|Mrs Ruth Kelly MP
Secretary of State for Communities and Local Government
Elland House, Bressenden Place
London, SW1E 5DU
Dear Secretary of State,
I was not able to attend your speech 'Britain: our values, our responsibilities' on Wednesday Oct 11th. I only came to be notified by a DCLG official about your talk the evening before, and I found that the timing clashed with a meeting I already had in my diary between a delegation from the MCB and the Home Secretary, Dr John Reid (a meeting which turned out to be very constructive).
Anyhow, I have now been able to read your entire speech and would like to offer the following observations:
a) We fully share your conviction that core values such as respect for the law, freedom of speech, equality of opportunity, respect and responsibility for others, should be adhered to and defended by all sections of British society.
b) The Muslim Council of Britain, as the UK's largest and most diverse independent Muslim umbrella body, has since its inception in November 1997 sought to develop a British Muslim discourse centred on the themes of integration, higher educational attainment and working for the common good of all British citizens. In the past nine years, we have launched successful initiatives in schools, prisons, hospitals, mosques and local communities due to our longstanding partnership with over 400 affiliated Muslim organisations across the country. We have a democratically elected leadership whose members are elected every two years and we believe the MCB's grassroots structure and resilience is unparalleled among Muslim organisations in the West.

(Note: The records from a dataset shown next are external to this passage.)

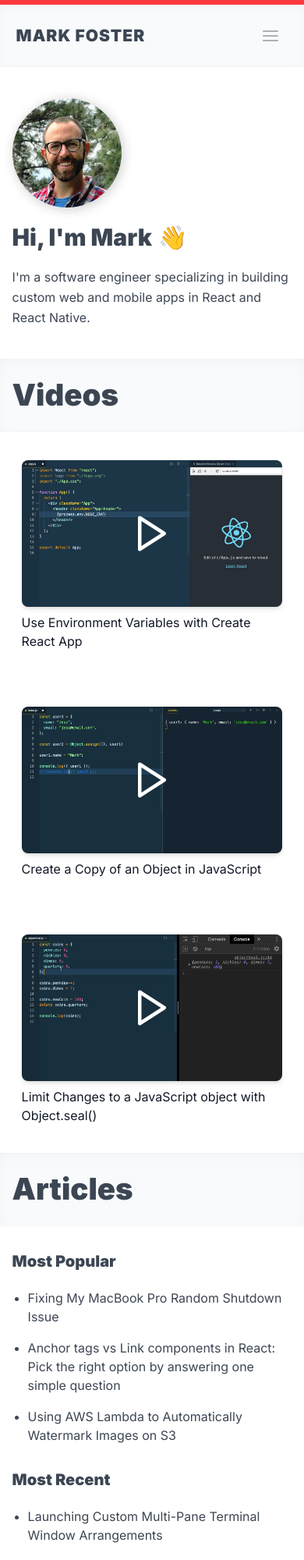
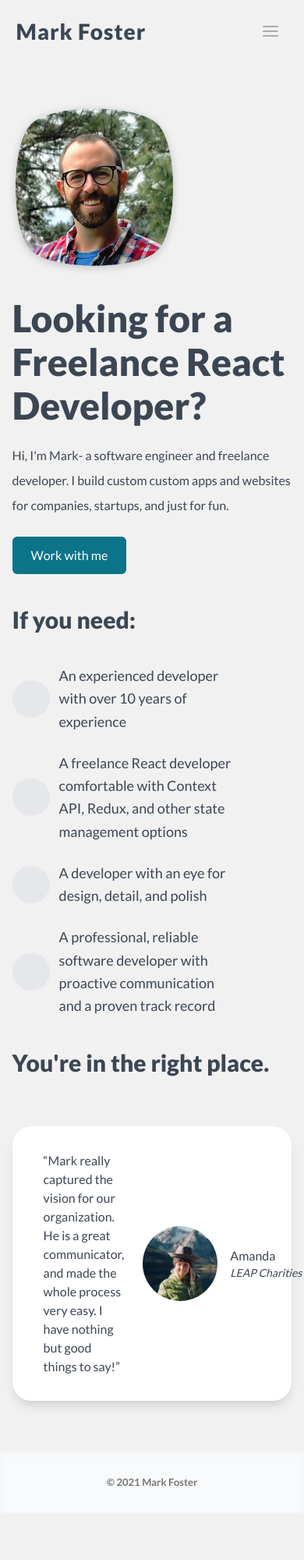
Before and after one commit to markadamfoster/markadamfoster, a Gatsby site: page / in a window 390 px wide. Shown: the top 2000 px of the page at 78% size. After the commit the page ends 1940 px from the top, so only its background shows below. Built offline with nearby package versions, Linux system fonts and the light colour scheme; Gatsby itself is replaced by a stand-in of ours; some packages are replaced by stand-ins of ours.

Commit message:
Begin rebuilding home page

```diff
--- a/gatsby-config.js
+++ b/gatsby-config.js
@@ -71,7 +71,7 @@ module.exports = {
     {
       resolve: `gatsby-plugin-google-fonts`,
       options: {
-        fonts: [`Inter: 200,400,700,900`],
+        fonts: [`Lato: 200,400,700,900`],
       },
     },
     {
--- a/src/components/Articles/ArticlesPageContent.js
+++ b/src/components/Articles/ArticlesPageContent.js
@@ -4,6 +4,8 @@ import styled from 'styled-components'
 import { useStaticQuery, graphql } from 'gatsby'
 
 import ArticleListItem from './ArticleListItem'
+import Videos from '../Videos/Videos'
+// import SectionTitle from './SectionTitle'
 
 function ArticlesPageContent() {
   const data = useStaticQuery(graphql`
@@ -35,6 +37,8 @@ function ArticlesPageContent() {
     <Wrapper>
       <h1>Articles</h1>
 
+      <Videos />
+
       <List>
         {articles.map(({ node: article }) => {
           return <ArticleListItem key={article.fields.slug} article={article} />
--- a/src/components/Header/Header.js
+++ b/src/components/Header/Header.js
@@ -34,9 +34,6 @@ const Wrapper = styled.header`
   height: 80px;
   display: flex;
   align-items: center;
-  background-color: ${colors.offWhiteBG};
-  box-shadow: inset 0 0 1px rgba(0, 0, 0, 0.04),
-    inset 0 0 5px rgba(0, 0, 0, 0.01), inset 0 5px 22px -8px rgba(0, 0, 0, 0.05);
   z-index: 100;
 
   @media (max-width: 500px) {
@@ -53,9 +50,8 @@ const Content = styled.div`
 const Logo = styled.div`
   display: flex;
   align-items: center;
-  font-size: 21px;
+  font-size: 28px;
   font-weight: 900;
-  text-transform: uppercase;
   letter-spacing: 1px;
   color: ${colors.textDark};
 
--- a/src/components/Home/Bio.js
+++ /dev/null
@@ -1,43 +0,0 @@
-import React from 'react'
-import styled from 'styled-components'
-
-import profileImg from 'assets/mark_foster.jpg'
-
-export default function Bio() {
-  return (
-    <div className="py-10 sm:py-20 lg:py-32">
-      <div className="container flex flex-col sm:flex-row">
-        <Img src={profileImg} />
-
-        <div>
-          <h1 className="text-left text-3xl mt-0">
-            Hi, I&apos;m Mark
-            <span role="img" aria-label="waving hand" className="ml-2">
-              👋
-            </span>
-          </h1>
-
-          <div className="leading-relaxed text-base sm:text-lg lg:text-xl">
-            <p className="mt-5">
-              I&apos;m a software engineer specializing in building custom web
-              and mobile apps in React and React Native.
-            </p>
-          </div>
-        </div>
-      </div>
-    </div>
-  )
-}
-
-const Img = styled.img`
-  height: 140px;
-  width: 140px;
-  flex-shrink: 0;
-  margin-right: 30px;
-  border-radius: 100%;
-  box-shadow: 2px 2px 15px rgba(0, 0, 0, 0.2);
-
-  @media (max-width: 540px) {
-    margin-bottom: 20px;
-  }
-`
--- /dev/null
+++ b/src/components/Home/CheckmarkItem.js
@@ -0,0 +1,15 @@
+import React from 'react'
+import PropTypes from 'prop-types'
+
+CheckmarkItem.propTypes = {
+  children: PropTypes.string,
+}
+
+export default function CheckmarkItem({ children }) {
+  return (
+    <li className="flex items-center my-6">
+      <div className="bg-gray-200 h-12 w-12 rounded-full mr-3 flex-shrink-0"></div>
+      <div className="text-lg leading-relaxed">{children}</div>
+    </li>
+  )
+}
--- /dev/null
+++ b/src/components/Home/CheckmarksSection.js
@@ -0,0 +1,28 @@
+import React from 'react'
+
+import CheckmarkItem from './CheckmarkItem'
+
+export default function CheckmarksSection() {
+  return (
+    <div>
+      <h3 className="text-3xl">If you need:</h3>
+      <ul className="my-10 w-4/5">
+        <CheckmarkItem>
+          An experienced developer with over 10 years of experience
+        </CheckmarkItem>
+        <CheckmarkItem>
+          A freelance React developer comfortable with Context API, Redux, and
+          other state management options
+        </CheckmarkItem>
+        <CheckmarkItem>
+          A developer with an eye for design, detail, and polish
+        </CheckmarkItem>
+        <CheckmarkItem>
+          A professional, reliable software developer with proactive
+          communication and a proven track record
+        </CheckmarkItem>
+      </ul>
+      <h3 className="text-3xl">You&apos;re in the right place.</h3>
+    </div>
+  )
+}
--- /dev/null
+++ b/src/components/Home/Hero.js
@@ -0,0 +1,41 @@
+import React from 'react'
+import styled from 'styled-components'
+
+import profileImg from 'assets/Mark_Foster_Freelance_Develper.png'
+
+export default function Hero() {
+  return (
+    <div className="py-10 sm:py-20 lg:py-32">
+      <Img src={profileImg} />
+
+      <div>
+        <h1 className="text-left text-5xl mt-0 max-w-xl leading-14">
+          Looking for a Freelance React Developer?
+        </h1>
+
+        <div className="text-base sm:text-lg lg:text-xl">
+          <p className="mt-5 leading-8">
+            Hi, I&apos;m Mark- a software engineer and freelance developer. I
+            build custom custom apps and websites for companies, startups, and
+            just for fun.
+          </p>
+        </div>
+      </div>
+
+      <button className="bg-maf-teal text-white px-6 py-3 mt-6 rounded-md">
+        Work with me
+      </button>
+    </div>
+  )
+}
+
+const Img = styled.img`
+  height: 240px;
+  width: 240px;
+  flex-shrink: 0;
+  margin-left: -15px;
+
+  @media (max-width: 540px) {
+    margin-bottom: 20px;
+  }
+`
--- a/src/components/Home/HomePage.js
+++ b/src/components/Home/HomePage.js
@@ -1,33 +1,27 @@
 import React from 'react'
 import PropTypes from 'prop-types'
 
-import Articles from './Articles'
-import Bio from './Bio'
+// import Articles from './Articles'
 import { Container } from 'styles/Container'
+import SEO from 'components/Shared/SEO'
+import Hero from './Hero'
 import DefaultLayout from 'layouts/DefaultLayout'
-import SectionTitle from './SectionTitle'
-import SEO from 'components/Shared/SEO'
-import Videos from './Videos'
+import CheckmarksSection from './CheckmarksSection'
+import Testamonial from './Testamonial'
 
 HomePage.propTypes = {
-  articles: PropTypes.array,
+  articles: PropTypes.array, // TODO: either use this or clean it up (including the pagequery)
 }
 
-export default function HomePage({ articles }) {
+export default function HomePage() {
   return (
     <DefaultLayout>
       <SEO title="Home" />
 
-      <Bio />
-
-      <SectionTitle>Videos</SectionTitle>
       <Container>
-        <Videos />
-      </Container>
-
-      <SectionTitle>Articles</SectionTitle>
-      <Container>
-        <Articles articles={articles} />
+        <Hero />
+        <CheckmarksSection />
+        <Testamonial />
       </Container>
     </DefaultLayout>
   )
--- /dev/null
+++ b/src/components/Home/Testamonial.js
@@ -0,0 +1,26 @@
+import React from 'react'
+
+import amandaSrc from 'assets/amanda_hunter.jpg'
+
+export default function Testamonial() {
+  return (
+    <div className="my-16 -mx-0 py-8 px-10 bg-white shadow-lg rounded-3xl flex items-center">
+      <div className="flex-1 text-md">
+        “Mark really captured the vision for our organization. He is a great
+        communicator, and made the whole process very easy. I have nothing but
+        good things to say!”
+      </div>
+      <div className="flex items-center">
+        <img
+          src={amandaSrc}
+          alt="Amanda"
+          className="rounded-full h-24 w-24 ml-6 mr-4"
+        />
+        <div className="">
+          Amanda
+          <div className="text-sm italic whitespace-nowrap">LEAP Charities</div>
+        </div>
+      </div>
+    </div>
+  )
+}
--- a/src/styles/global.css
+++ b/src/styles/global.css
@@ -10,15 +10,16 @@
   --action: #ff383c;
   --actionHover: #f61b26;
   --offWhite: #eee;
+  --offWhiteBG: #f1f1f1;
 }
 
 body {
-  border-top: 6px solid var(--action);
-  font-family: Inter, -apple-system, BlinkMacSystemFont, 'Segoe UI', Roboto,
+  font-family: Lato, -apple-system, BlinkMacSystemFont, 'Segoe UI', Roboto,
     Oxygen, Ubuntu, Cantarell, 'Open Sans', 'Helvetica Neue', sans-serif;
   color: var(--textDark);
   overflow-x: hidden;
   -webkit-font-smoothing: antialiased;
+  background-color: var(--offWhiteBG);
 }
 
 /* Headings */
@@ -56,9 +57,6 @@ blockquote {
 }
 
 .container {
-  /* max-width: calc(1200px + 8vw);
-  margin: 0 auto;
-  padding: 0 4vw; */
   flex: 1;
   max-width: calc(800px + 8vw);
   margin: 0 auto;
--- a/tailwind.config.js
+++ b/tailwind.config.js
@@ -1,7 +1,24 @@
 module.exports = {
   purge: ['./src/**/*.{js,jsx,ts,tsx}', './src/**/*.mdx', './src/**/*.html'],
   theme: {
-    extend: {},
+    extend: {
+      colors: {
+        'maf-textDark': '#3c4653',
+        'maf-richBlack': '#040404',
+        'maf-blue': '#1d3461',
+        'maf-teal': '#0c7489',
+        'maf-blue2': '#247BA0',
+        'maf-action': '#ff383c',
+        'maf-actionHover': '#f61b26',
+        'maf-offWhite': '#eee',
+        'maf-offWhiteBG': '#f8fafc',
+      },
+      lineHeight: {
+        12: '3rem',
+        14: '3.5rem',
+        16: '4rem',
+      },
+    },
   },
   variants: {},
   plugins: [],
```
Also changed, not shown: src/assets/Mark_Foster_Freelance_Develper.png (added), src/assets/amanda_hunter.jpg (added), src/components/Videos/VideoEntry.js (renamed from src/components/Home/VideoEntry.js), src/components/Videos/Videos.js (renamed from src/components/Home/Videos.js).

It is important for you to be aware that the MCB, since its inception as a national representative body, has participated fully in all national events and ceremonies. We are also fully involved in our great national projects, such as the bid for the 2012 Olympics. In fact, two senior members of the MCB were Britain's Olympic bid ambassadors. Lately, I was privileged to be appointed as a board member of LOCOG (London Organising Committee of Olympic Games.) How do you think it was that Lord Coe was able to draw upon London's record of diversity and confident faith and ethnic communities in convincing the Olympic judges of the merit of our bid? Such positive statements could only be made because of the extensive network of partnerships forged by the formidable Mayor of London, Ken Livingstone, and faith bodies like the MCB, over a number of years.
We take note of your statement `It is not good enough to pay mere lip service to fighting extremism. I want a fundamental rebalancing of our relationship with Muslim organizations from now on'. We note too, Secretary of State, your speech at the launch of a sectarian Muslim body on 19th July 2006, where you stated, `that is why we are looking to organizations and individuals across Muslim communities to be vocal and challenge the ideology of extremists'. The inescapable and preposterous intimation behind these two remarks, when taken together, appears to be that mainstream Muslim organizations including the MCB have been half-hearted in confronting extremists. This is demonstrably untrue and deeply insulting.
We have noted your decision on funding and engagement with some amazement and deep concern. It appears clear to us that the publicly announced 'shift' in your policy regarding funding is arguably unlawful. The indication that only those organisations that agree with your particular strategy as the best way to fight extremism will receive your favours is another way of saying that only those who support your government can expect to receive public funds. Access to public funds should not and cannot be dependent on such considerations as on who is and who is not attending the Holocaust Memorial Day. As a responsible representative organisation the MCB has a duty to represent and reflect the views of its constituents fairly and if those views are unpalatable to the government of the day, so be it. The legal framework and traditions of our country do not allow the government to be vindictive or punitive in the use of public funds. As part of our constitutional duty to work for the common good of British society as a whole and our Islamic commitment to seek justice, the MCB will not be deflected from its duty or commitment to social cohesion and a just society by the possibility of being treated less favourably and unfairly by the government. .....
Full text of MCB Letter to Secretary of State Ruth Kelly, 14th October 2006 (pdf)
Dr Daud Abdullah in The Guardian, 17th October 2006, 'Incitement to Violence'